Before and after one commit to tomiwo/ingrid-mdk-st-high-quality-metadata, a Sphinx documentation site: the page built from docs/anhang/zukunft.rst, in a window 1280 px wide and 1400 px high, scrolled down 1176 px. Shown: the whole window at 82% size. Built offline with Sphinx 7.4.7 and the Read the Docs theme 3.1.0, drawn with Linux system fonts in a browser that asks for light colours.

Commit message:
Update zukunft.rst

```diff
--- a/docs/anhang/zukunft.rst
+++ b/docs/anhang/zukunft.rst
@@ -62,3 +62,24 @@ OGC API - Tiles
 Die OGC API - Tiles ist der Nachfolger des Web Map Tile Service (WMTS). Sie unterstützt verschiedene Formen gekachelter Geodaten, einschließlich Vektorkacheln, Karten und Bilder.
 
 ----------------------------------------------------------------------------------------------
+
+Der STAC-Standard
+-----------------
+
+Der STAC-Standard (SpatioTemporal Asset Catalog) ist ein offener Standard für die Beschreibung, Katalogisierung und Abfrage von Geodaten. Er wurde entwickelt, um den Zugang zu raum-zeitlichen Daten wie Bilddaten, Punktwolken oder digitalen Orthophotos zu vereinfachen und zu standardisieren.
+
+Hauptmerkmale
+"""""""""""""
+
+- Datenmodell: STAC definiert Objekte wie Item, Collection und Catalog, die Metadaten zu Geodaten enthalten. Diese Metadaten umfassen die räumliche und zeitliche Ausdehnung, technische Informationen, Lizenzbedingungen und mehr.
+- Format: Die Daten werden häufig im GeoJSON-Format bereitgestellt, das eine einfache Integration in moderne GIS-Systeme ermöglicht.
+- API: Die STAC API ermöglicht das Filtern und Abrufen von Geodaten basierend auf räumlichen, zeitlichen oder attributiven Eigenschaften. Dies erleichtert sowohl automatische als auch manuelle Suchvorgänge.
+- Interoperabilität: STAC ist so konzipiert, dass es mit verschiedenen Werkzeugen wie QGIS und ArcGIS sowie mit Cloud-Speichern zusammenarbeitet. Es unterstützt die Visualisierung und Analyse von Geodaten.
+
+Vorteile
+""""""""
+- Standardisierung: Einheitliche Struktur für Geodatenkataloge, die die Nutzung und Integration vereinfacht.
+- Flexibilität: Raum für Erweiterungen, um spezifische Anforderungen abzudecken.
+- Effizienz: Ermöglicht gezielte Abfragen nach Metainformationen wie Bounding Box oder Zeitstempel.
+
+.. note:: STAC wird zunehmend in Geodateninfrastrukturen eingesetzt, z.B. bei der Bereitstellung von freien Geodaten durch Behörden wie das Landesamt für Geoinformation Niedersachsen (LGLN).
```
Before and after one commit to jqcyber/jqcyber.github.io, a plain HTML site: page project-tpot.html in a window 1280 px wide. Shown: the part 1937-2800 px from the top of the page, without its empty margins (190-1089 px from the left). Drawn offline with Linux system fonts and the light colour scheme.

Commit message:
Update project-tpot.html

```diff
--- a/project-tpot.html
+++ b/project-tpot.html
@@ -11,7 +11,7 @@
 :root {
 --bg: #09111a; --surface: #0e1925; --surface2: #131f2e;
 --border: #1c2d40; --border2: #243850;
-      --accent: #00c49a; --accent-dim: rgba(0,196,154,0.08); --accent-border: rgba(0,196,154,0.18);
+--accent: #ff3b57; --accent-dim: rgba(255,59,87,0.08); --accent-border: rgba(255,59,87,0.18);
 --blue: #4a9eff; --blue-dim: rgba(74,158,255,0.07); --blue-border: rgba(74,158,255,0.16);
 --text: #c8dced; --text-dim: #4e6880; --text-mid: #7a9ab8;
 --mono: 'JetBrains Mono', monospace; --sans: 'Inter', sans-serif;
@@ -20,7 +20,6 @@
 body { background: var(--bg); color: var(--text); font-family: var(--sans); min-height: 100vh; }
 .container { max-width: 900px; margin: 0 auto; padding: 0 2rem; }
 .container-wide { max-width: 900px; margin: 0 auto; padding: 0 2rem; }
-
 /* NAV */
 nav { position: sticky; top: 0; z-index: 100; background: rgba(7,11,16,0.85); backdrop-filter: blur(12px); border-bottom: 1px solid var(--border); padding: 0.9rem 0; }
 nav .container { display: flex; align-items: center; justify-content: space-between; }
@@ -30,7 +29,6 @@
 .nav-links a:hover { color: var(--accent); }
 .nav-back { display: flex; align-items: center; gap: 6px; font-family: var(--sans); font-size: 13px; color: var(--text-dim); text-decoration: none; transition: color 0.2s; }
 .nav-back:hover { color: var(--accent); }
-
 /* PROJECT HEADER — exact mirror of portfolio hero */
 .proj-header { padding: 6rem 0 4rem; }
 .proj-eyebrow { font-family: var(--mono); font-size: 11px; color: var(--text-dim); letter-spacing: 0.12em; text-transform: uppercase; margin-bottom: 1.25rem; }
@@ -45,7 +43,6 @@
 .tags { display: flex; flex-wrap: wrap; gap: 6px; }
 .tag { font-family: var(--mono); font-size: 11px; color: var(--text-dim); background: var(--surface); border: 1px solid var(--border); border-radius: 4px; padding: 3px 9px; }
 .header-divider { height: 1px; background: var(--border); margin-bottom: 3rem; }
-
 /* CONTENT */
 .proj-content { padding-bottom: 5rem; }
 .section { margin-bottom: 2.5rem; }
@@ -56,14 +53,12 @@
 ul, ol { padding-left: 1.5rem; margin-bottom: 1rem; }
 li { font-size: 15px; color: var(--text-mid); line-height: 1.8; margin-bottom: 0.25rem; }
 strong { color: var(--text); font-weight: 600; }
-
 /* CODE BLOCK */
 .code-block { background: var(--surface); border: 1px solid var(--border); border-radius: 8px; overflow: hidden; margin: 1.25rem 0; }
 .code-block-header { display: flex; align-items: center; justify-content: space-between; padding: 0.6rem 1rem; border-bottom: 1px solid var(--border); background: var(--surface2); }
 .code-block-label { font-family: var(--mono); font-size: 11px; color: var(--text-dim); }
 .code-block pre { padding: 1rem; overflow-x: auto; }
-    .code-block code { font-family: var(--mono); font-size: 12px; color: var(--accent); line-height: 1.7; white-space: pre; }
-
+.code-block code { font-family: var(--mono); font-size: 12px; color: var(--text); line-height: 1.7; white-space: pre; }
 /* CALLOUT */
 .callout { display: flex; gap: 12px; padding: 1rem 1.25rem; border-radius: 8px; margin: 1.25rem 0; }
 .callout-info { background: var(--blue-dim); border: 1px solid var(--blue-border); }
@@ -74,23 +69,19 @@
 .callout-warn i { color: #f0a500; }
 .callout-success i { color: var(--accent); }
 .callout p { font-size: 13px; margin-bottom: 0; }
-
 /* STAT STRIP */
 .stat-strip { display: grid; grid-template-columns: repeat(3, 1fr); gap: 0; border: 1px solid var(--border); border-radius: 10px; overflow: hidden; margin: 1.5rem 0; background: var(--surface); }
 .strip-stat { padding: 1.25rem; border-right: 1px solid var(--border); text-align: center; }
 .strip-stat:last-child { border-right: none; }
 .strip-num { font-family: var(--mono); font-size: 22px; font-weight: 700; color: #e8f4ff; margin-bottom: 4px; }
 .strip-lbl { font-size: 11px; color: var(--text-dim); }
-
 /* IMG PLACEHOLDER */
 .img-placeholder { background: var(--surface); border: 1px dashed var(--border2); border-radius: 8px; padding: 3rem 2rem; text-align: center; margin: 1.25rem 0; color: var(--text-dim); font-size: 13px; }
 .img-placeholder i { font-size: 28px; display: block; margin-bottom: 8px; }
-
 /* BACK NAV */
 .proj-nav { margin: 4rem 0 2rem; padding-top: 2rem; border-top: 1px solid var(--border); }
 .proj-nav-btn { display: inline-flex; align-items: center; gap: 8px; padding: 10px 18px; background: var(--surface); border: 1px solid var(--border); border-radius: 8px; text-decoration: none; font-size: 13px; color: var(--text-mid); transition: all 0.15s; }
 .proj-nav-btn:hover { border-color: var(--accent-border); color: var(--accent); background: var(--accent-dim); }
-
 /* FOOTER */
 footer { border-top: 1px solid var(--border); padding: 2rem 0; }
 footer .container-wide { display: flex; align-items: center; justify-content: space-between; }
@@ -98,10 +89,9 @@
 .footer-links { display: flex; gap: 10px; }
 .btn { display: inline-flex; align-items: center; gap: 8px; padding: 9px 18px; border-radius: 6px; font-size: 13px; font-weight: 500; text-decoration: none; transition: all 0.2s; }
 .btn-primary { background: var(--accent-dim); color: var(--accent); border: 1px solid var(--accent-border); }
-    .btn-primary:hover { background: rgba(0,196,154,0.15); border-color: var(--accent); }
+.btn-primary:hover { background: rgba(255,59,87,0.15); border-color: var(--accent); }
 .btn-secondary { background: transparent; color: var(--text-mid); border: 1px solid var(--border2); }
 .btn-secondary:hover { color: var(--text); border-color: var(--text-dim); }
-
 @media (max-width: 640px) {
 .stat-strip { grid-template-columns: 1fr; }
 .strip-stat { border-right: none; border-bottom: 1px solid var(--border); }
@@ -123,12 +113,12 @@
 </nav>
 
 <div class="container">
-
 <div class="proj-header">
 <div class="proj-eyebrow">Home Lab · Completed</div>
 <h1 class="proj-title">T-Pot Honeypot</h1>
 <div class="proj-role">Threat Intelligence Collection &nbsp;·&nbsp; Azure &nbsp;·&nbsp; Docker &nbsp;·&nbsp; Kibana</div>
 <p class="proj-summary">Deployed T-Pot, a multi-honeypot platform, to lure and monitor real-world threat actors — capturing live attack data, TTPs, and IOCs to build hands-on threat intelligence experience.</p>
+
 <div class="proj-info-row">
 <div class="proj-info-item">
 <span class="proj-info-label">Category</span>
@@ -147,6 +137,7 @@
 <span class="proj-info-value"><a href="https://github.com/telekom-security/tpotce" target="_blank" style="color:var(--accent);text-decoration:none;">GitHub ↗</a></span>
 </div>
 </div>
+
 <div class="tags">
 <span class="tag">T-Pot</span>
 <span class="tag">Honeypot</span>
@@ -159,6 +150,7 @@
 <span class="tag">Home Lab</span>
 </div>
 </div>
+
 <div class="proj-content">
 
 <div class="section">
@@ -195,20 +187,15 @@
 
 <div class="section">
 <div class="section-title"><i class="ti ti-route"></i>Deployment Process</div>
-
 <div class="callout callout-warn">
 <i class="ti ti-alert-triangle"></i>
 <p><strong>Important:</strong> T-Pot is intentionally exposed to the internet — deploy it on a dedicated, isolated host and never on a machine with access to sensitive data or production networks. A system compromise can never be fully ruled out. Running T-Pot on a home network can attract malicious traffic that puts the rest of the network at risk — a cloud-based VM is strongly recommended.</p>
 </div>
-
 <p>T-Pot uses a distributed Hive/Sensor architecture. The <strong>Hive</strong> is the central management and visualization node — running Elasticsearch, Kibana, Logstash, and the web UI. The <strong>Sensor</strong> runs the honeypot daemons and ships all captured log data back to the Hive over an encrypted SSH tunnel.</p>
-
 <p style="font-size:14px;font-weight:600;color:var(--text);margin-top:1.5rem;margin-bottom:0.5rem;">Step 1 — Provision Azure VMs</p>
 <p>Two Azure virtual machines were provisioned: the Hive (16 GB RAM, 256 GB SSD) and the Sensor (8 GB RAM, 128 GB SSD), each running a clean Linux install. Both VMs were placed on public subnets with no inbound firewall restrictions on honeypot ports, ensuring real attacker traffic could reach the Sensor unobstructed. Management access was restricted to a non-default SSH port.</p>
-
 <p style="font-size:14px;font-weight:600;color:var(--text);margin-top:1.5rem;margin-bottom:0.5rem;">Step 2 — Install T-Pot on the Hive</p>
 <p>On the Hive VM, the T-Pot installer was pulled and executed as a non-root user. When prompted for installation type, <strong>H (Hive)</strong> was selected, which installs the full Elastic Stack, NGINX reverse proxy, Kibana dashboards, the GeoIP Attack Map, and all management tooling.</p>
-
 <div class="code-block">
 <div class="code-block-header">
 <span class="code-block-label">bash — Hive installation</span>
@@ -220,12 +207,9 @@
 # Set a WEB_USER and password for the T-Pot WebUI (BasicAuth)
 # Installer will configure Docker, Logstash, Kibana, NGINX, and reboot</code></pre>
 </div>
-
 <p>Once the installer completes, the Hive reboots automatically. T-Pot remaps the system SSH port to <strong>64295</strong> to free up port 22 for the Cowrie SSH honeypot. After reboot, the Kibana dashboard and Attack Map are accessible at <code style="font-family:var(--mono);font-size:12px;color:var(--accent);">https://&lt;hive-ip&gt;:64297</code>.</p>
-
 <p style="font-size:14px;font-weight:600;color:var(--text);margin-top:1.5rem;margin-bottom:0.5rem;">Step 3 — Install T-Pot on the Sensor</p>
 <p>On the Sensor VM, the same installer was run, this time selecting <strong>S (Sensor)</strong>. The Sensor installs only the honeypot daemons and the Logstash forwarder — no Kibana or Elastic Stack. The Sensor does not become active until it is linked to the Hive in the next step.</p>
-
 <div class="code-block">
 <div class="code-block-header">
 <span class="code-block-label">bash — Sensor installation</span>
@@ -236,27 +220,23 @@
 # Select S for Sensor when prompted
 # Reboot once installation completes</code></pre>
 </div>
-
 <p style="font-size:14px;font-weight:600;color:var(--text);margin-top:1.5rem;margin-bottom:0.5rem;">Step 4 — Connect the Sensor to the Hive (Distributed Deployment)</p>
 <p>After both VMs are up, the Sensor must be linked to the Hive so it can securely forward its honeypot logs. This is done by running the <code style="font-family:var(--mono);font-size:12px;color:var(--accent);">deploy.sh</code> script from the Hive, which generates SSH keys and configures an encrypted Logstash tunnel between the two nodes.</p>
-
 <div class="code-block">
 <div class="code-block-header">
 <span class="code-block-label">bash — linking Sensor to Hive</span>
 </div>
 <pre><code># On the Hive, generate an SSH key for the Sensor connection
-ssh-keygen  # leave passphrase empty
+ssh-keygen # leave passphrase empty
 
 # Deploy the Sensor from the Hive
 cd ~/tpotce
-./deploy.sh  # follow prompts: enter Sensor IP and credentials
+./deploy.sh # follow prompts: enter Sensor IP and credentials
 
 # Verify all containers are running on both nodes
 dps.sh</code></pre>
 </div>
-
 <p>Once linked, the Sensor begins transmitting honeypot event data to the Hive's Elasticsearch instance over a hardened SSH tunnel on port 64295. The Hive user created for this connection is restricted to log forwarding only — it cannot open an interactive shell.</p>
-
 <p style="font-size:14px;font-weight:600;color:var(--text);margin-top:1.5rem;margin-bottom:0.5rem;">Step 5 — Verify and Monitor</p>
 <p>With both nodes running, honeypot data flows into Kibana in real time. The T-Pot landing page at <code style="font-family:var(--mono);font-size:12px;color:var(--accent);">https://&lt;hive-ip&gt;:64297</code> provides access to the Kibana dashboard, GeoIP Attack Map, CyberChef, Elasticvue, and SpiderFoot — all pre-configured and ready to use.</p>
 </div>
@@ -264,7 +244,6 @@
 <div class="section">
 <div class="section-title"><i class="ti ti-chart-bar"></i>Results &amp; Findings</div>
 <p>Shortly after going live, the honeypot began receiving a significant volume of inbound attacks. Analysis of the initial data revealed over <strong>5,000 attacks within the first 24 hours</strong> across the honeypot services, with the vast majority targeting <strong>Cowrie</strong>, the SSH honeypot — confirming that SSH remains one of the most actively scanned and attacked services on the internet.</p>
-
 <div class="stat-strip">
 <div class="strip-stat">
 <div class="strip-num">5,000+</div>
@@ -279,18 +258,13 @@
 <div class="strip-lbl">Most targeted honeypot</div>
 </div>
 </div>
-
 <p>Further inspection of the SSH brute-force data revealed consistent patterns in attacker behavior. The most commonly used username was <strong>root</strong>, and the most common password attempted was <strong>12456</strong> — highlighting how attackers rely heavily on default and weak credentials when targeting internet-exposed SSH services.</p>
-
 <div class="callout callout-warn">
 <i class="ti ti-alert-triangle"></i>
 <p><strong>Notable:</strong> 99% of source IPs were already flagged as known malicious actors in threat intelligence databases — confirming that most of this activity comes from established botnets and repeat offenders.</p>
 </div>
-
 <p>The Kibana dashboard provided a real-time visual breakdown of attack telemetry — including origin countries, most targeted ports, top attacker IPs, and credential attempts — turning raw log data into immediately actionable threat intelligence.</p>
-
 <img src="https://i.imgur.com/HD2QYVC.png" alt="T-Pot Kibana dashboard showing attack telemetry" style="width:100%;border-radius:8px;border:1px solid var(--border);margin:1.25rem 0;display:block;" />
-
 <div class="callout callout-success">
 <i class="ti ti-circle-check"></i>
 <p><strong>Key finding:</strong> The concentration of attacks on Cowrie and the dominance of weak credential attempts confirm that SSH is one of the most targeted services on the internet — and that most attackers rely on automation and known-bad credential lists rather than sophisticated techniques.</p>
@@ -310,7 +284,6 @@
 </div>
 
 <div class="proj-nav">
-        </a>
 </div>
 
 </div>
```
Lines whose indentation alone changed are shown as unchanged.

****************

- **What needs to be done**
Whenever the word "repeat" appears in a line of the listing, report that line.

- **Result of the task**
 .stat-strip { display: grid; grid-template-columns: repeat(3, 1fr); gap: 0; border: 1px solid var(--border); border-radius: 10px; overflow: hidden; margin: 1.5rem 0; background: var(--surface); }
 <p><strong>Notable:</strong> 99% of source IPs were already flagged as known malicious actors in threat intelligence databases — confirming that most of this activity comes from established botnets and repeat offenders.</p>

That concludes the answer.